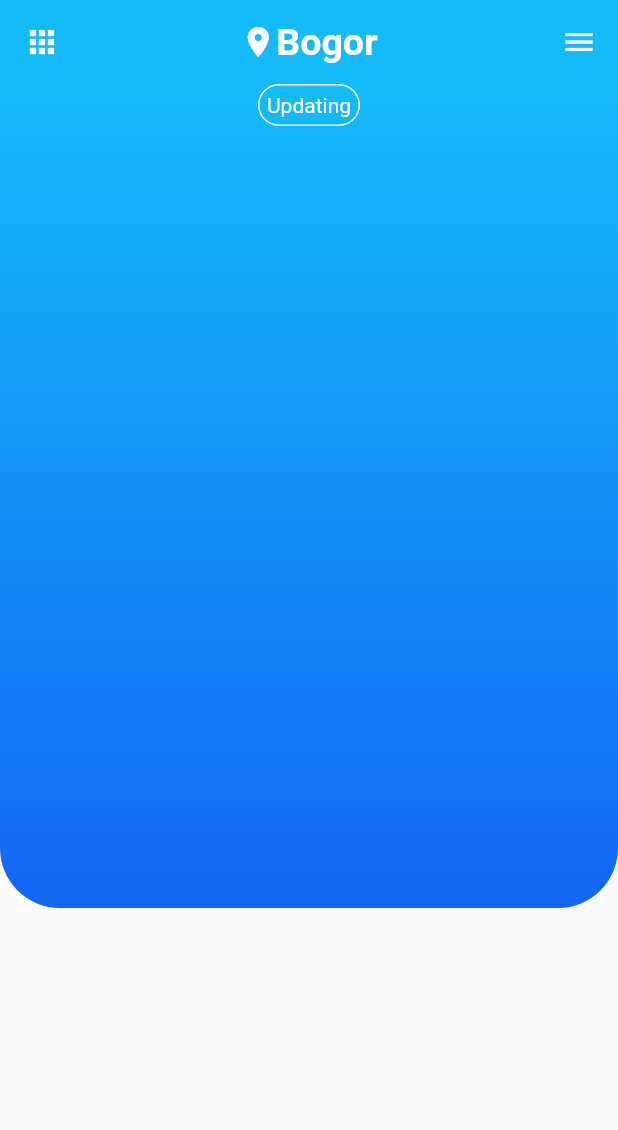
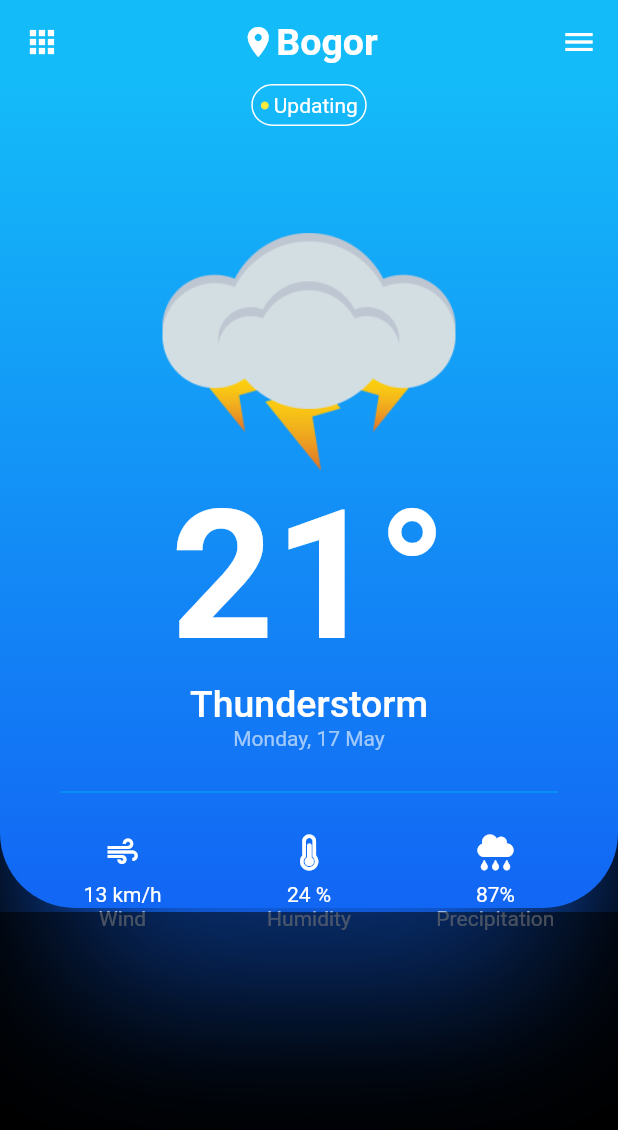
Before and after one commit to fauzanafism/weather_ui_kit, a Flutter app: the screen it shows after launch, on a phone screen of 412 x 824 dp. Shown: the top 1130 px of the screen. Run offline on Flutter 3.47's test engine with Material 2 defaults, Android fonts, the phone set to English and light mode, and no system bars; our stand-ins replace font_awesome_flutter.

Commit message:
completed top screen

```diff
--- a/lib/presentation/pages/home_page.dart
+++ b/lib/presentation/pages/home_page.dart
@@ -1,4 +1,5 @@
 import 'package:flutter/material.dart';
+import 'package:font_awesome_flutter/font_awesome_flutter.dart';
 import 'package:weather_ui_kit/presentation/constant/ccolors.dart';
 
 class HomePage extends StatelessWidget {
@@ -7,6 +8,7 @@ class HomePage extends StatelessWidget {
   @override
   Widget build(BuildContext context) {
     return Scaffold(
+      backgroundColor: Colors.black,
       appBar: AppBar(
         backgroundColor: Ccolors.firstBlue,
         elevation: 0,
@@ -30,18 +32,22 @@ class HomePage extends StatelessWidget {
           ],
         ),
       ),
-      body: SingleChildScrollView(
-        child: Column(
-          children: [
-            Stack(
+      body: Stack(
         children: [
           Container(
             width: double.infinity,
             height: MediaQuery.of(context).size.height * 2 / 3,
             decoration: BoxDecoration(
+                boxShadow: [
+                  BoxShadow(
+                      spreadRadius: -40,
+                      offset: const Offset(0, 100),
+                      color: Ccolors.lastBlue,
+                      blurRadius: 90)
+                ],
                 borderRadius: const BorderRadius.only(
-                          bottomLeft: Radius.circular(40),
-                          bottomRight: Radius.circular(40)),
+                    bottomLeft: Radius.circular(50),
+                    bottomRight: Radius.circular(50)),
                 gradient: LinearGradient(
                     colors: [Ccolors.firstBlue, Ccolors.lastBlue],
                     begin: Alignment.topCenter,
@@ -58,18 +64,128 @@ class HomePage extends StatelessWidget {
                     decoration: BoxDecoration(
                         border: Border.all(color: Colors.white),
                         borderRadius: BorderRadius.circular(15)),
-                          child: const Text(
+                    child: Row(
+                      mainAxisSize: MainAxisSize.min,
+                      children: const [
+                        Icon(
+                          Icons.circle,
+                          size: 6,
+                          color: Colors.yellow,
+                        ),
+                        SizedBox(
+                          width: 3,
+                        ),
+                        Text(
                           'Updating',
                           style: TextStyle(color: Colors.white),
-                          ))
+                        ),
+                      ],
+                    )),
+                const SizedBox(
+                  height: 30,
+                ),
+                const SizedBox(
+                    width: 200,
+                    child:
+                        Image(image: AssetImage('assets/images/thunder.png'))),
+                const Text(
+                  "21\u00B0",
+                  style: TextStyle(
+                      fontSize: 120,
+                      fontWeight: FontWeight.bold,
+                      color: Colors.white),
+                ),
+                const Text(
+                  'Thunderstorm',
+                  style: TextStyle(
+                      color: Colors.white,
+                      fontSize: 25,
+                      fontWeight: FontWeight.w500),
+                ),
+                const Text(
+                  'Monday, 17 May',
+                  style: TextStyle(color: Colors.white60),
+                ),
+                const SizedBox(height: 20),
+                const Divider(
+                  color: Colors.lightBlue,
+                  indent: 40,
+                  endIndent: 40,
+                ),
+                const SizedBox(height: 20),
+                Row(
+                  mainAxisAlignment: MainAxisAlignment.spaceEvenly,
+                  children: [
+                    SizedBox(
+                      width: 85,
+                      child: Column(
+                        children: const [
+                          Icon(Icons.air, color: Colors.white),
+                          SizedBox(
+                            height: 8,
+                          ),
+                          Text('13 km/h',
+                              style: TextStyle(color: Colors.white)),
+                          Text(
+                            'Wind',
+                            style: TextStyle(color: Colors.white60),
+                          )
                         ],
                       ),
+                    ),
+                    SizedBox(
+                      width: 85,
+                      child: Column(
+                        children: const [
+                          FaIcon(
+                            FontAwesomeIcons.thermometerThreeQuarters,
+                            color: Colors.white,
+                          ),
+                          SizedBox(
+                            height: 8,
+                          ),
+                          Text('24 %', style: TextStyle(color: Colors.white)),
+                          Text(
+                            'Humidity',
+                            style: TextStyle(color: Colors.white60),
                           )
+                        ],
+                      ),
+                    ),
+                    SizedBox(
+                      width: 85,
+                      child: Column(
+                        children: const [
+                          FaIcon(FontAwesomeIcons.cloudRain,
+                              color: Colors.white),
+                          SizedBox(
+                            height: 8,
+                          ),
+                          Text('87%', style: TextStyle(color: Colors.white)),
+                          Text(
+                            'Precipitation',
+                            style: TextStyle(color: Colors.white60),
+                          )
+                        ],
+                      ),
+                    ),
                   ],
                 )
               ],
             ),
           ),
+          Align(
+            alignment: Alignment.bottomCenter,
+            child: Container(
+              decoration: const BoxDecoration(
+                color: Colors.black54,
+              ),
+              height: MediaQuery.of(context).size.height * 1 / 4 + 10,
+
+            ),
+          )
+        ],
+      ),
     );
   }
 }
```
Lines whose indentation alone changed are shown as unchanged.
=====
What to produce: Give back every record precisely as it stands, without the images.

Result of the exercise:
Before and after one commit to fauzanafism/weather_ui_kit, a Flutter app: the screen it shows after launch, on a phone screen of 412 x 824 dp. Shown: the top 1130 px of the screen. Run offline on Flutter 3.47's test engine with Material 2 defaults, Android fonts, the phone set to English and light mode, and no system bars; our stand-ins replace font_awesome_flutter.

Commit message:
completed top screen

```diff
--- a/lib/presentation/pages/home_page.dart
+++ b/lib/presentation/pages/home_page.dart
@@ -1,4 +1,5 @@
 import 'package:flutter/material.dart';
+import 'package:font_awesome_flutter/font_awesome_flutter.dart';
 import 'package:weather_ui_kit/presentation/constant/ccolors.dart';
 
 class HomePage extends StatelessWidget {
@@ -7,6 +8,7 @@ class HomePage extends StatelessWidget {
   @override
   Widget build(BuildContext context) {
     return Scaffold(
+      backgroundColor: Colors.black,
       appBar: AppBar(
         backgroundColor: Ccolors.firstBlue,
         elevation: 0,
@@ -30,18 +32,22 @@ class HomePage extends StatelessWidget {
           ],
         ),
       ),
-      body: SingleChildScrollView(
-        child: Column(
-          children: [
-            Stack(
+      body: Stack(
         children: [
           Container(
             width: double.infinity,
             height: MediaQuery.of(context).size.height * 2 / 3,
             decoration: BoxDecoration(
+                boxShadow: [
+                  BoxShadow(
+                      spreadRadius: -40,
+                      offset: const Offset(0, 100),
+                      color: Ccolors.lastBlue,
+                      blurRadius: 90)
+                ],
                 borderRadius: const BorderRadius.only(
-                          bottomLeft: Radius.circular(40),
-                          bottomRight: Radius.circular(40)),
+                    bottomLeft: Radius.circular(50),
+                    bottomRight: Radius.circular(50)),
                 gradient: LinearGradient(
                     colors: [Ccolors.firstBlue, Ccolors.lastBlue],
                     begin: Alignment.topCenter,
@@ -58,18 +64,128 @@ class HomePage extends StatelessWidget {
                     decoration: BoxDecoration(
                         border: Border.all(color: Colors.white),
                         borderRadius: BorderRadius.circular(15)),
-                          child: const Text(
+                    child: Row(
+                      mainAxisSize: MainAxisSize.min,
+                      children: const [
+                        Icon(
+                          Icons.circle,
+                          size: 6,
+                          color: Colors.yellow,
+                        ),
+                        SizedBox(
+                          width: 3,
+                        ),
+                        Text(
                           'Updating',
                           style: TextStyle(color: Colors.white),
-                          ))
+                        ),
+                      ],
+                    )),
+                const SizedBox(
+                  height: 30,
+                ),
+                const SizedBox(
+                    width: 200,
+                    child:
+                        Image(image: AssetImage('assets/images/thunder.png'))),
+                const Text(
+                  "21\u00B0",
+                  style: TextStyle(
+                      fontSize: 120,
+                      fontWeight: FontWeight.bold,
+                      color: Colors.white),
+                ),
+                const Text(
+                  'Thunderstorm',
+                  style: TextStyle(
+                      color: Colors.white,
+                      fontSize: 25,
+                      fontWeight: FontWeight.w500),
+                ),
+                const Text(
+                  'Monday, 17 May',
+                  style: TextStyle(color: Colors.white60),
+                ),
+                const SizedBox(height: 20),
+                const Divider(
+                  color: Colors.lightBlue,
+                  indent: 40,
+                  endIndent: 40,
+                ),
+                const SizedBox(height: 20),
+                Row(
+                  mainAxisAlignment: MainAxisAlignment.spaceEvenly,
+                  children: [
+                    SizedBox(
+                      width: 85,
+                      child: Column(
+                        children: const [
+                          Icon(Icons.air, color: Colors.white),
+                          SizedBox(
+                            height: 8,
+                          ),
+                          Text('13 km/h',
+                              style: TextStyle(color: Colors.white)),
+                          Text(
+                            'Wind',
+                            style: TextStyle(color: Colors.white60),
+                          )
                         ],
                       ),
+                    ),
+                    SizedBox(
+                      width: 85,
+                      child: Column(
+                        children: const [
+                          FaIcon(
+                            FontAwesomeIcons.thermometerThreeQuarters,
+                            color: Colors.white,
+                          ),
+                          SizedBox(
+                            height: 8,
+                          ),
+                          Text('24 %', style: TextStyle(color: Colors.white)),
+                          Text(
+                            'Humidity',
+                            style: TextStyle(color: Colors.white60),
                           )
+                        ],
+                      ),
+                    ),
+                    SizedBox(
+                      width: 85,
+                      child: Column(
+                        children: const [
+                          FaIcon(FontAwesomeIcons.cloudRain,
+                              color: Colors.white),
+                          SizedBox(
+                            height: 8,
+                          ),
+                          Text('87%', style: TextStyle(color: Colors.white)),
+                          Text(
+                            'Precipitation',
+                            style: TextStyle(color: Colors.white60),
+                          )
+                        ],
+                      ),
+                    ),
                   ],
                 )
               ],
             ),
           ),
+          Align(
+            alignment: Alignment.bottomCenter,
+            child: Container(
+              decoration: const BoxDecoration(
+                color: Colors.black54,
+              ),
+              height: MediaQuery.of(context).size.height * 1 / 4 + 10,
+
+            ),
+          )
+        ],
+      ),
     );
   }
 }
```
Lines whose indentation alone changed are shown as unchanged.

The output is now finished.